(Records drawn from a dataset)
********
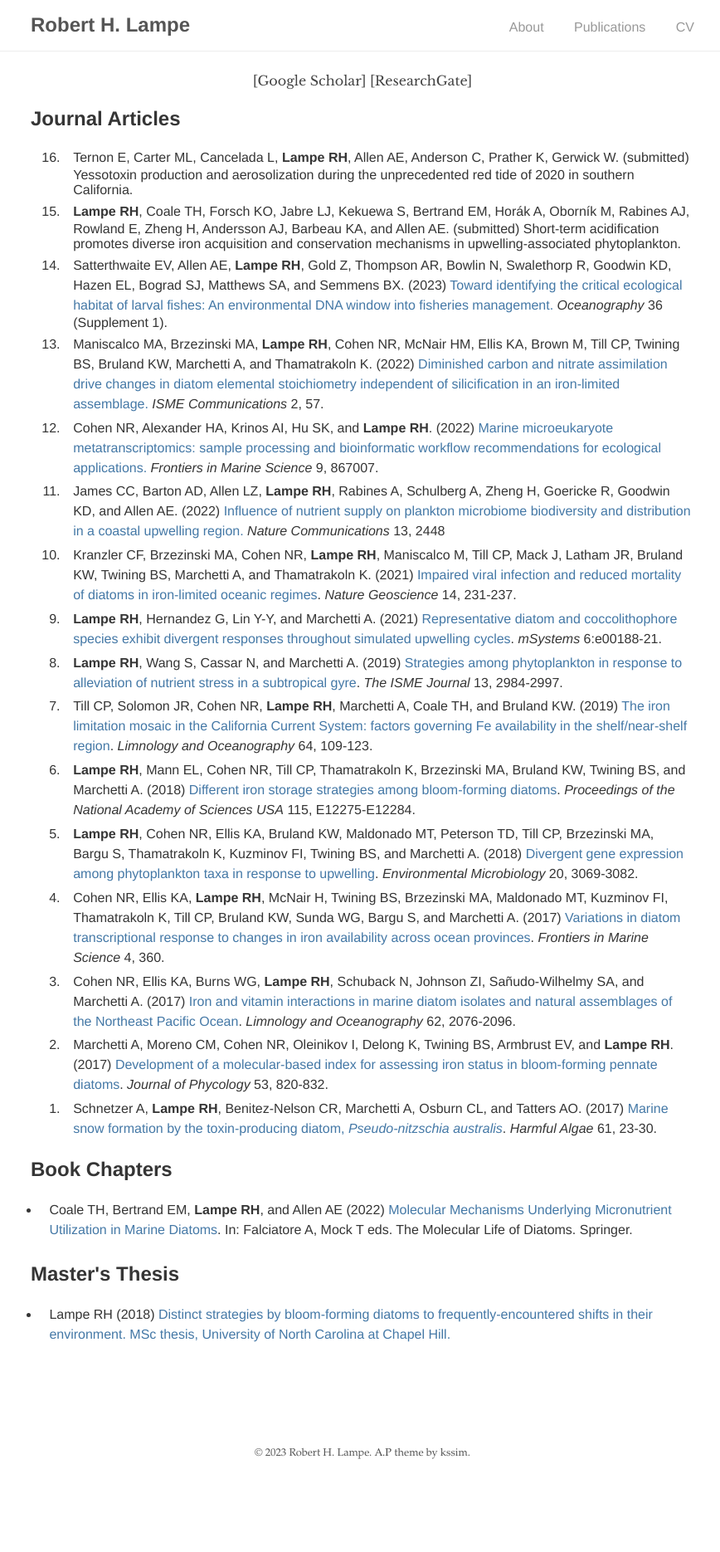
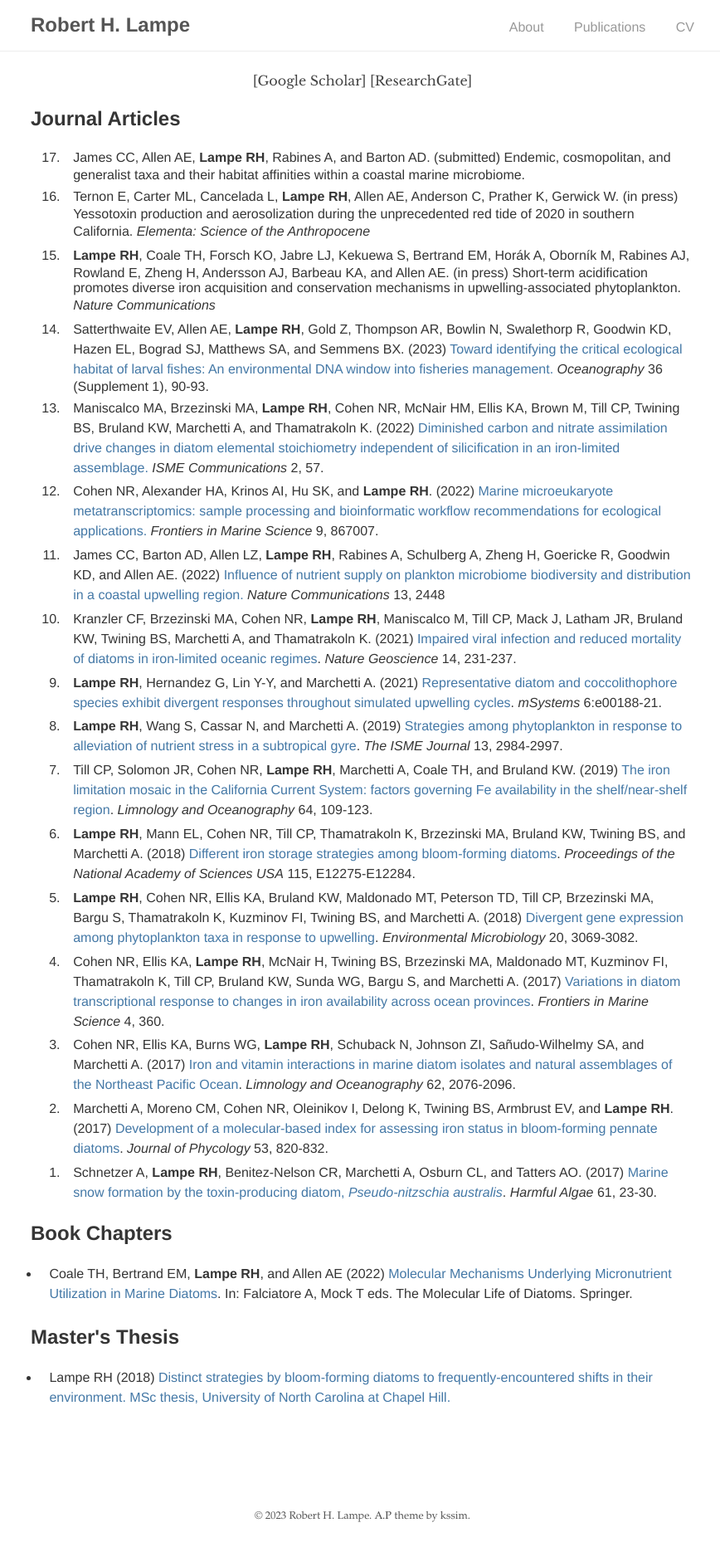
Before and after one commit to rhlampe/rhlampe.github.io, a Jekyll site: the page built from publications/index.html, in a window 1280 px wide. Shown: the whole page at 83% size, without its empty margins (203-1071 px from the left). Built offline with Jekyll 4.4.1, drawn with Linux system fonts in a browser that asks for light colours; before the commit the page ends 1794 px from its top, so only the background shows below that.

Commit message:
update publications

```diff
--- a/publications/index.html
+++ b/publications/index.html
@@ -11,9 +11,10 @@ title: Publications
 
 <div id="publications" class="publications">
 <ol reversed>
-  <li>Ternon E, Carter ML, Cancelada L, <b>Lampe RH</b>, Allen AE, Anderson C, Prather K, Gerwick W. (submitted) Yessotoxin production and aerosolization during the unprecedented red tide of 2020 in southern California.</li>
-  <li><b>Lampe RH</b>, Coale TH, Forsch KO, Jabre LJ, Kekuewa S, Bertrand EM, Hor&aacute;k A, Oborn&iacute;k M, Rabines AJ, Rowland E, Zheng H, Andersson AJ, Barbeau KA, and Allen AE. (submitted) Short-term acidification promotes diverse iron acquisition and conservation mechanisms in upwelling-associated phytoplankton.</li>
-  <li>Satterthwaite EV, Allen AE, <b>Lampe RH</b>, Gold Z, Thompson AR, Bowlin N, Swalethorp R, Goodwin KD, Hazen EL, Bograd SJ, Matthews SA, and Semmens BX. (2023) <a href="https://doi.org/10.5670/oceanog.2023.s1.29">Toward identifying the critical ecological habitat of larval fishes: An environmental DNA window into fisheries management.</a> <i>Oceanography</i> 36 (Supplement 1).</li>
+  <li>James CC, Allen AE, <b>Lampe RH</b>, Rabines A, and Barton AD. (submitted) Endemic, cosmopolitan, and generalist taxa and their habitat affinities within a coastal marine microbiome.</li>
+  <li>Ternon E, Carter ML, Cancelada L, <b>Lampe RH</b>, Allen AE, Anderson C, Prather K, Gerwick W. (in press) Yessotoxin production and aerosolization during the unprecedented red tide of 2020 in southern California. <i>Elementa: Science of the Anthropocene</i></li>
+  <li><b>Lampe RH</b>, Coale TH, Forsch KO, Jabre LJ, Kekuewa S, Bertrand EM, Hor&aacute;k A, Oborn&iacute;k M, Rabines AJ, Rowland E, Zheng H, Andersson AJ, Barbeau KA, and Allen AE. (in press) Short-term acidification promotes diverse iron acquisition and conservation mechanisms in upwelling-associated phytoplankton. <i>Nature Communications</i></li>
+  <li>Satterthwaite EV, Allen AE, <b>Lampe RH</b>, Gold Z, Thompson AR, Bowlin N, Swalethorp R, Goodwin KD, Hazen EL, Bograd SJ, Matthews SA, and Semmens BX. (2023) <a href="https://doi.org/10.5670/oceanog.2023.s1.29">Toward identifying the critical ecological habitat of larval fishes: An environmental DNA window into fisheries management.</a> <i>Oceanography</i> 36 (Supplement 1), 90-93.</li>
   <li>Maniscalco MA, Brzezinski MA, <b>Lampe RH</b>, Cohen NR, McNair HM, Ellis KA, Brown M, Till CP, Twining BS, Bruland KW, Marchetti A, and Thamatrakoln K. (2022) <a href="https://doi.org/10.1038/s43705-022-00136-1">Diminished carbon and nitrate assimilation drive changes in diatom elemental stoichiometry independent of silicification in an iron-limited assemblage.</a> <i>ISME Communications</i> 2, 57.</li>
   <li>Cohen NR, Alexander HA, Krinos AI, Hu SK, and <b>Lampe RH</b>. (2022) <a href="https://doi.org/10.3389/fmars.2022.867007">Marine microeukaryote metatranscriptomics: sample processing and bioinformatic workflow recommendations for ecological applications.</a> <i>Frontiers in Marine Science </i> 9, 867007.</li>
   <li>James CC, Barton AD, Allen LZ, <b>Lampe RH</b>, Rabines A, Schulberg A, Zheng H, Goericke R, Goodwin KD, and Allen AE. (2022) <a href="https://doi.org/10.1038/s41467-022-30139-4">Influence of nutrient supply on plankton microbiome biodiversity and distribution in a coastal upwelling region.</a> <i>Nature Communications</i> 13, 2448</li>
```
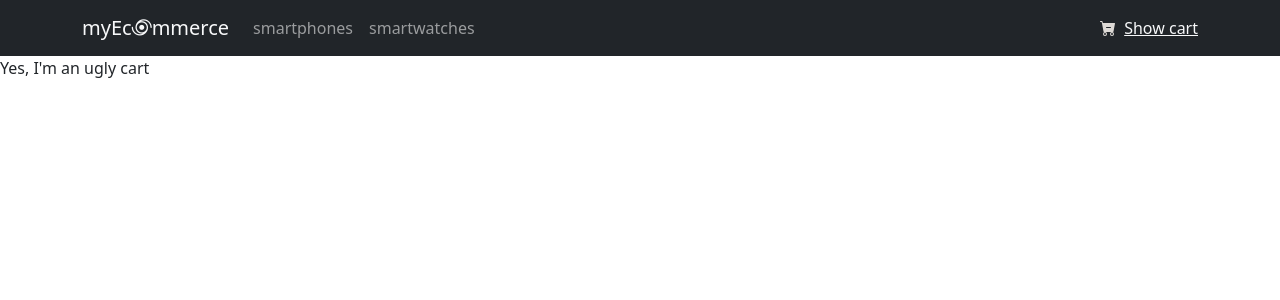
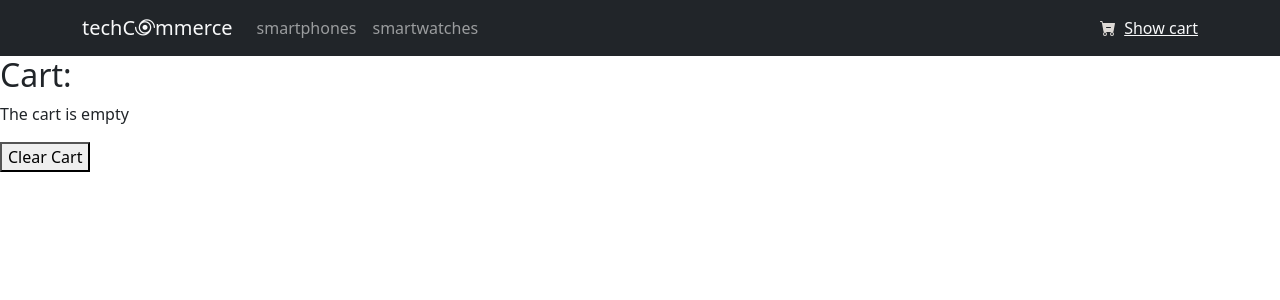
Before and after one commit to fedesummo/ecommerce-summo, a React (Create React App) app: page /cart in a window 1280 px wide. Shown: the top 300 px of the page. Built offline with nearby package versions, Linux system fonts and the light colour scheme.

Commit message:
clase 10

```diff
--- a/src/App.js
+++ b/src/App.js
@@ -2,24 +2,28 @@
 import { BrowserRouter, Route, Routes } from "react-router-dom";
 // Importing bootstrap stylesheet.
 import "bootstrap/dist/css/bootstrap.min.css";
+// Importing context provider.
+import { CartContextProvider } from "./context/CartContext";
 // Importing project components.
 import LayoutContainer from "./layout/LayoutContainer";
 import ItemListContainer from "./pages/root/ItemListContainer";
-import ItemDetailContainer from "./pages/item/ItemDetailContainer"
+import ItemDetailContainer from "./pages/item/ItemDetailContainer";
 import CartContainer from "./pages/cart/CartContainer";
 
 const App = () => {
   return (
-    <BrowserRouter>
-      <Routes>
-        <Route path="/" element={<LayoutContainer/>}>
-          <Route index element={<ItemListContainer/>}/>
-          <Route path="category/:category" element={<ItemListContainer/>}/>
-          <Route path="item/:productId" element={<ItemDetailContainer/>}/>
-          <Route path="cart" element={<CartContainer/>}/>
-        </Route>
-      </Routes>
-    </BrowserRouter>
+    <CartContextProvider>
+      <BrowserRouter>
+        <Routes>
+          <Route path="/" element={<LayoutContainer />}>
+            <Route index element={<ItemListContainer />} />
+            <Route path="category/:category" element={<ItemListContainer />} />
+            <Route path="item/:productId" element={<ItemDetailContainer />} />
+            <Route path="cart" element={<CartContainer />} />
+          </Route>
+        </Routes>
+      </BrowserRouter>
+    </CartContextProvider>
   );
 };
 
--- a/src/assets/data/data.json
+++ b/src/assets/data/data.json
@@ -55,7 +55,7 @@
             "os": "watchOS 8.5",
             "display": "1.9 inches",
             "battery": "309mAh",
-            "memory": "32GB, "
+            "memory": "32GB"
         },
         "price": "399",
         "stock": "5"
--- a/src/components/Counter/CounterContainer.jsx
+++ b/src/components/Counter/CounterContainer.jsx
@@ -1,15 +1,19 @@
 // Importing react hooks.
 import { useState } from "react";
+// Importing context.
+import { useCartContext } from "../../context/CartContext";
 // Importing project component.
 import Counter from "./Counter"
 
-const CounterContainer = ({initialStock, setIsAddedToCart}) => {
+const CounterContainer = ({data, setIsAddedToCart}) => {
+  // Extracting functions from context.
+  const { addItem } = useCartContext()
   // Setting component state.
-  const [stock, setStock] = useState(initialStock);
+  const [stock, setStock] = useState(data.stock);
   const [quantity, setQuantity] = useState(0);
   // Defining functions
   const increment = () => {
-    if (quantity < initialStock) {
+    if (quantity < data.stock) {
       setQuantity(quantity + 1);
       setStock(stock - 1);
     }
@@ -20,8 +24,12 @@ const CounterContainer = ({initialStock, setIsAddedToCart}) => {
       setStock(stock + 1);
     }
   };
+  const onAdd = () => {
+    setIsAddedToCart(true)
+    addItem(data, quantity)
+  }
   return (
-    <Counter stock={stock} increment={increment} decrement={decrement} quantity={quantity} setIsAddedToCart={setIsAddedToCart}/>
+    <Counter stock={stock} increment={increment} decrement={decrement} quantity={quantity} onAdd={onAdd}/>
   )
 }
 
--- /dev/null
+++ b/src/context/CartContext.js
@@ -0,0 +1,49 @@
+import { createContext, useContext, useEffect, useState } from "react";
+
+const CartContext = createContext()
+
+export const useCartContext = () => useContext(CartContext)
+
+export const CartContextProvider = ({children}) => {
+
+    const [cart, setCart] = useState([])
+
+    useEffect(
+        () => console.log("Cart: ", cart),
+        [cart]
+    )
+
+    const addItem = (item, quantity) => {
+        // Setting a copy of the cart to modify the values.
+        const cartCopy = cart
+        // Filtering the cart to know if the product already exist.
+        const filter = cartCopy.filter( element => element.item.id == item.id )[0]
+        if ( filter ) {
+            // If there's a coincidence, add the quantity...
+            filter.quantity += quantity
+            // ... and replace the original cart.
+            setCart(cartCopy)
+            console.log("Cart: " , cart)
+        } else {
+            // If there´s not a coincidence, add the new product to the cart.
+            setCart( [...cart, {item: item, quantity: quantity}] )
+        }
+    }
+
+    const removeItem = id => {
+        // Setting a copy of the cart to modify the values.
+        const cartCopy = cart
+        // Getting the index of the element.
+        const index = cart.indexOf( cart.filter( element => element.item.id == id )[0] )
+        cartCopy.splice(index, 1)
+        setCart(cartCopy)
+        console.log(cart)
+    }
+
+    // Clear cart.
+    const clear = () => setCart([])
+
+    const isInCart = id => cart.filter( element => element.item.id == id ).length > 0 ? true : false
+
+    return <CartContext.Provider value={{cart, addItem, clear, isInCart, removeItem}}> {children} </CartContext.Provider>
+}
--- a/src/layout/NavBar/NavBar.jsx
+++ b/src/layout/NavBar/NavBar.jsx
@@ -12,7 +12,7 @@ const NavBar = () => {
     <Navbar bg="dark" variant="dark">
       <Container>
       {/* bi-mask */}
-        <Navbar.Brand><Link className="text-light text-decoration-none" to="/">myEc<i className="bi bi-tropical-storm"/>
+        <Navbar.Brand><Link className="text-light text-decoration-none" to="/">techC<i className="bi bi-tropical-storm"/>
 mmerce</Link></Navbar.Brand>
         <Nav className="me-auto">
           <NavLink className="nav-link" to="/category/smartphones">smartphones</NavLink>
--- a/src/pages/cart/Cart.jsx
+++ b/src/pages/cart/Cart.jsx
@@ -1,6 +1,19 @@
-const Cart = () => {
+const Cart = ({clear, removeItem, cart}) => {
   return (
-    <div>Yes, I'm an ugly cart</div>
+    <>
+    <div>
+      <h2>Cart:</h2>
+      {
+      (cart && cart.length > 0)
+        ? <ul>
+          {cart.map(element => <li key={element.item.id}>Product: {element.item.name}. Quantity: {element.quantity} <button onClick={ () => removeItem(element.item.id) }><i className="bi bi-trash3-fill"/></button> </li>)}
+          </ul>
+        : <p>The cart is empty</p>
+      }
+    </div>
+
+    <button onClick={clear}>Clear Cart</button>
+    </>
   )
 }
 
--- a/src/pages/cart/CartContainer.jsx
+++ b/src/pages/cart/CartContainer.jsx
@@ -1,8 +1,15 @@
+// Importing context.
+import { useCartContext } from "../../context/CartContext"
+// Importing project components.
 import Cart from "./Cart"
 
 const CartContainer = () => {
+  // Importing functions and variables from cart context.
+  const { clear, isInCart, removeItem, cart } = useCartContext()
+  // Testing "isInCart" function.
+  console.log("Is phone on cart? -> ", isInCart(1) )
   return (
-    <Cart/>
+    <Cart clear={clear} cart={cart}  removeItem={removeItem}/>
   )
 }
 
--- a/src/pages/item/ItemDetail.jsx
+++ b/src/pages/item/ItemDetail.jsx
@@ -6,7 +6,6 @@ import CounterContainer from "../../components/Counter/CounterContainer";
 import { Link } from "react-router-dom";
 
 const ItemDetail = ({ data, isAddedToCart, setIsAddedToCart }) => {
-  console.log(data)
   return (
     <Card className="my-5 mx-auto" style={{ textAlign: "center", width: "55rem" }}>
       <Card.Header>{data.name}</Card.Header>
@@ -19,7 +18,7 @@ const ItemDetail = ({ data, isAddedToCart, setIsAddedToCart }) => {
           <Card.Title><i className="bi bi-text-left"></i> Description</Card.Title>
           <Card.Text>Lorem ipsum dolor sit amet, consectetur adipiscing elit, sed do eiusmod tempor incididunt ut labore et dolore magna aliqua.</Card.Text>
           {/* <Card.Text>{data.description}</Card.Text> */}
-            <Card.Title><i class="bi bi-gear"></i> Specs</Card.Title>
+            <Card.Title><i className="bi bi-gear"></i> Specs</Card.Title>
             <Card.Text className="mb-0"><i>Operative System:</i> {data.specs.os}</Card.Text>
             <Card.Text className="mb-0"><i>Display:</i> {data.specs.display}</Card.Text>
             <Card.Text className="mb-0"><i>Battery:</i> {data.specs.battery}</Card.Text>
@@ -28,13 +27,12 @@ const ItemDetail = ({ data, isAddedToCart, setIsAddedToCart }) => {
             <Card.Title><i className="bi bi-credit-card"></i> We accept all credit and debit cards!</Card.Title>
             {isAddedToCart
               ? <Link to="/cart" className="btn btn-outline-dark mt-2">Go to Cart</Link>
-              : <CounterContainer initialStock={data.stock} isAddedToCart={isAddedToCart} setIsAddedToCart={setIsAddedToCart}/>
+              : <CounterContainer data={data} isAddedToCart={isAddedToCart} setIsAddedToCart={setIsAddedToCart}/>
             }
 
           </Card.Body>
         </Col>
       </Row>
-
       <Card.Footer>Price: ${data.price}</Card.Footer>
     </Card>
   );
--- a/src/pages/root/ItemListContainer.jsx
+++ b/src/pages/root/ItemListContainer.jsx
@@ -8,7 +8,6 @@ import { useParams } from "react-router-dom";
 
 const ItemListContainer = () => {
   const { category } = useParams();
-  console.log(category)
   const originalProductsList = data.default
   const [products, setProducts] = useState(originalProductsList)
   useEffect(() => {
--- a/src/pages/root/ItemsList.jsx
+++ b/src/pages/root/ItemsList.jsx
@@ -5,7 +5,6 @@ import Row from "react-bootstrap/Row";
 import ItemCardContainer from "./ItemCard/ItemCardContainer";
 
 const ItemsList = ({products}) => {
-  console.log(products)
   return (
     <>
     <Row className="me-3" md="4">
```
Also changed, not shown: src/components/Counter/Counter.jsx (+10 -45 lines).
********
What lines in the records above include the string "console"? Copy each one.

Exercise solution:
+        () => console.log("Cart: ", cart),
+            console.log("Cart: " , cart)
+        console.log(cart)
+  console.log("Is phone on cart? -> ", isInCart(1) )
-  console.log(data)
-  console.log(category)
-  console.log(products)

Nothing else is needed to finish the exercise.